• Task item
The answer must be an exact copy of the entries that follow, with all images removed.

• Records shown

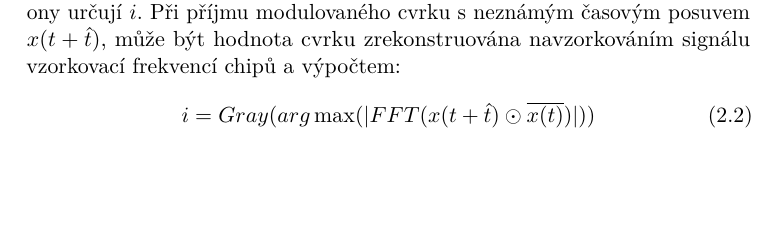
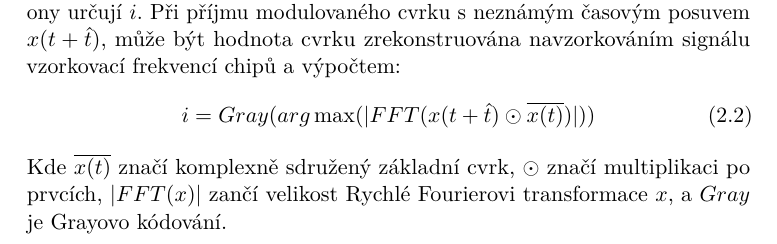
Before and after one commit to sulcondr/IoT_Scanner, a LaTeX thesis (Paper/diplomka.tex): part of page 9 of 13, cut so that both start at the same text, the shorter picture padded with empty space. Compiled offline with pdfLaTeX.

Commit message:
nahrubo dokoncena sekce fyzicke vrstvy

```diff
--- a/Paper/diplomka.tex
+++ b/Paper/diplomka.tex
@@ -56,7 +56,7 @@ Vzhledem k tomu, že $x(t + nT) = x(t)$ kde $n\in \mathbb{N}$, celočíselná ho
 \begin{align}i= Gray(arg \max (\lvert FFT(x(t+ \hat{t}) \odot \overline{x(t)}) \rvert ))
 \label{eq:mod2}
 \end{align}
-
+Kde $\overline{x(t)}$ značí komplexně sdružený základní cvrk, $\odot$ značí multiplikaci po prvcích, $\lvert FFT(x) \rvert$ zančí velikost Rychlé Fourierovi transformace $x$, a $Gray$ je Grayovo kódování.
 
 \chapter{Závěr}
 
```
Also changed, not shown: Paper/diplomka.pdf, 1 other file.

• Problem solution
Before and after one commit to sulcondr/IoT_Scanner, a LaTeX thesis (Paper/diplomka.tex): part of page 9 of 13, cut so that both start at the same text, the shorter picture padded with empty space. Compiled offline with pdfLaTeX.

Commit message:
nahrubo dokoncena sekce fyzicke vrstvy

```diff
--- a/Paper/diplomka.tex
+++ b/Paper/diplomka.tex
@@ -56,7 +56,7 @@ Vzhledem k tomu, že $x(t + nT) = x(t)$ kde $n\in \mathbb{N}$, celočíselná ho
 \begin{align}i= Gray(arg \max (\lvert FFT(x(t+ \hat{t}) \odot \overline{x(t)}) \rvert ))
 \label{eq:mod2}
 \end{align}
-
+Kde $\overline{x(t)}$ značí komplexně sdružený základní cvrk, $\odot$ značí multiplikaci po prvcích, $\lvert FFT(x) \rvert$ zančí velikost Rychlé Fourierovi transformace $x$, a $Gray$ je Grayovo kódování.
 
 \chapter{Závěr}
 
```
Also changed, not shown: Paper/diplomka.pdf, 1 other file.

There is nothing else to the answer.